- tarrow (Scotland)
From Middle English tarien, terien (“to vex, harass, cause to hesitate, delay”), from Old English tirian, tirġan, terġan (“to worry, exasperate, pain, provoke, excite”), from Proto-Germanic *terganą, *targijaną (“to pull, tease, irritate”), from Proto-Indo-European *deregʰ- (“to pull, tug, irritate”). Cognate with Dutch tergen (“to provoke”), German zergen (“to vex, irritate, provoke”), Norwegian Bokmål terge (“to irritate, provoke”), Russian дёргать (djórgatʹ, “to pull, yank, jerk, pluck up”). Compare also Walloon tårdjî (“to be late, to be slow, to wait”).
- (intransitive) To delay; to be late or tardy in beginning or doing anything.
- (intransitive) To linger in expectation of something or until something is done or happens.

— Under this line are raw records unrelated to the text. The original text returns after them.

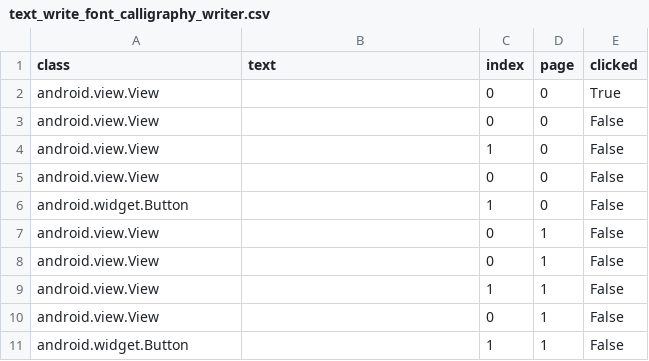
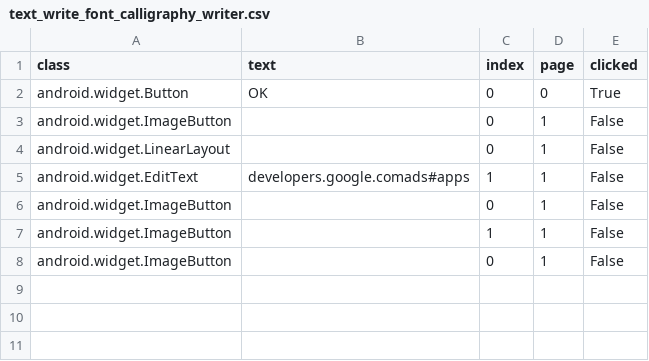
Before and after one commit to anonymousgroundhog/MADScannerFinalGoldV2, a CSV file: Data/CSV_Files/text_write_font_calligraphy_writer.csv, drawn as a sheet.

```diff
--- a/Data/CSV_Files/text_write_font_calligraphy_writer.csv
+++ b/Data/CSV_Files/text_write_font_calligraphy_writer.csv
@@ -1,11 +1,8 @@
 class,text,index,page,clicked
-android.view.View,,0,0,True
-android.view.View,,0,0,False
-android.view.View,,1,0,False
-android.view.View,,0,0,False
-android.widget.Button,,1,0,False
-android.view.View,,0,1,False
-android.view.View,,0,1,False
-android.view.View,,1,1,False
-android.view.View,,0,1,False
-android.widget.Button,,1,1,False
+android.widget.Button,OK,0,0,True
+android.widget.ImageButton,,0,1,False
+android.widget.LinearLayout,,0,1,False
+android.widget.EditText,developers.google.comads#apps,1,1,False
+android.widget.ImageButton,,0,1,False
+android.widget.ImageButton,,1,1,False
+android.widget.ImageButton,,0,1,False
```
Also changed, not shown: Data/CSV_Files/com_google_android_gms_example_bannerexample.csv, 19 other files.
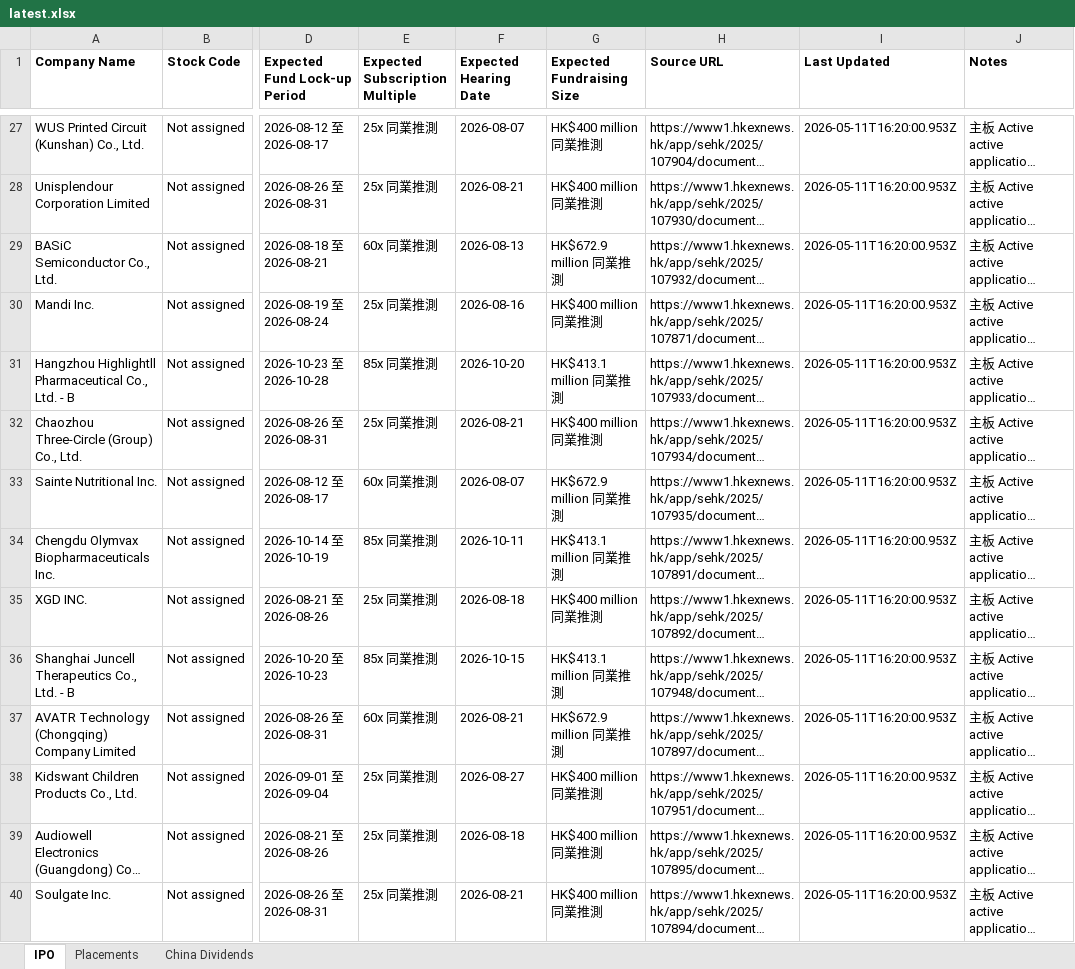
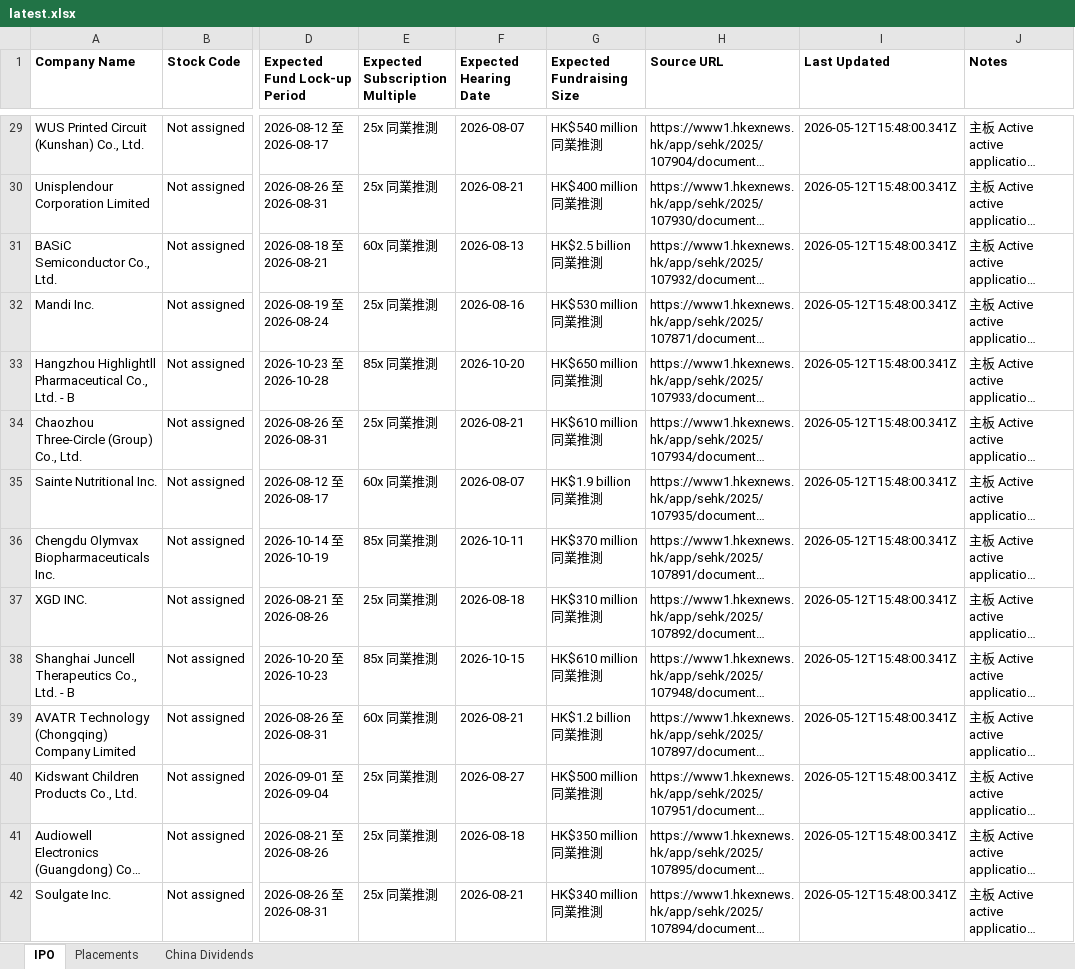
Before and after one commit to Songtaohk/hkex-corporate-actions, an Excel workbook: public/data/latest.xlsx, sheet IPO, drawn as a sheet; only a part is shown, gaps mark what is left out; long unchanged cells end in …; values as stored, in another font and other column widths than the file's, no borders; addresses are those after the commit; the diff covers the shown part only; the diff names each change by its address in the sheet, - before the commit and + after, or states it on an @@ line.

```diff
--- a/public/data/latest.xlsx (sheet IPO)
+++ b/public/data/latest.xlsx (sheet IPO)
-G29 (Expected Fundraising Size): HK$400 million 同業推測
+G29 (Expected Fundraising Size): HK$540 million 同業推測
-I29:I42 (Last Updated): 2026-05-11T16:20:00.953Z
+I29:I42 (Last Updated): 2026-05-12T15:48:00.341Z
-G31 (Expected Fundraising Size): HK$672.9 million 同業推測
+G31 (Expected Fundraising Size): HK$2.5 billion 同業推測
-G32 (Expected Fundraising Size): HK$400 million 同業推測
+G32 (Expected Fundraising Size): HK$530 million 同業推測
-G33 (Expected Fundraising Size): HK$413.1 million 同業推測
+G33 (Expected Fundraising Size): HK$650 million 同業推測
-G34 (Expected Fundraising Size): HK$400 million 同業推測
+G34 (Expected Fundraising Size): HK$610 million 同業推測
-G35 (Expected Fundraising Size): HK$672.9 million 同業推測
+G35 (Expected Fundraising Size): HK$1.9 billion 同業推測
-G36 (Expected Fundraising Size): HK$413.1 million 同業推測
+G36 (Expected Fundraising Size): HK$370 million 同業推測
-G37 (Expected Fundraising Size): HK$400 million 同業推測
+G37 (Expected Fundraising Size): HK$310 million 同業推測
-G38 (Expected Fundraising Size): HK$413.1 million 同業推測
+G38 (Expected Fundraising Size): HK$610 million 同業推測
-G39 (Expected Fundraising Size): HK$672.9 million 同業推測
+G39 (Expected Fundraising Size): HK$1.2 billion 同業推測
-G40 (Expected Fundraising Size): HK$400 million 同業推測
+G40 (Expected Fundraising Size): HK$500 million 同業推測
-G41 (Expected Fundraising Size): HK$400 million 同業推測
+G41 (Expected Fundraising Size): HK$350 million 同業推測
-G42 (Expected Fundraising Size): HK$400 million 同業推測
+G42 (Expected Fundraising Size): HK$340 million 同業推測
```
Also changed, not shown: 4 added rows and 777 edited cells elsewhere in this sheet, sheet China Dividends, sheet Placements, 6 other files.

- Synonym: abide
- 1954, James Baldwin, “Florence's Prayer”, in Go Tell It on the Mountain, Penguin, published 2001, →ISBN:
- And, thinking of to-morrow, when the church would rise up, singing, under the booming Sunday light, he thought of the light for which they tarried, which, in an instant, filled the soul, causing […] the new-born in Christ to testify: Once I was blind and now I see.
- (intransitive) To abide, stay or wait somewhere, especially if longer than planned.
- (intransitive) To stay somewhere temporarily.
- 1820, Washington Irving, The Legend of Sleepy Hollow, published 1864:
- In this by-place of nature, there abode, in a remote period of American history, that is to say, some thirty years since, a worthy wight of the name of Ichabod Crane; who sojourned, or, as he expressed it, "tarried," in Sleepy Hollow […].
- (transitive) To wait for; to stay or stop for; to allow to linger.
- 1599, William Shakespeare, “The Tragedie of Iulius Cæsar”, in Mr. William Shakespeares Comedies, Histories, & Tragedies: Published According to the True Originall Copies (First Folio), London: […] Isaac Iaggard, and Ed[ward] Blount, published 1623, OCLC 606515358, [Act V, scene v]:
- Fly, fly, my lord. There is no tarrying here.
- c. 1602, William Shakespeare, “The Tragedie of Troylus and Cressida”, in Mr. William Shakespeares Comedies, Histories, & Tragedies: Published According to the True Originall Copies (First Folio), London: […] Isaac Iaggard, and Ed[ward] Blount, published 1623, OCLC 606515358, [Act I, scene i]:
- He that will have a cake out of the wheat must needs tarry the grinding.
tarry (plural tarries)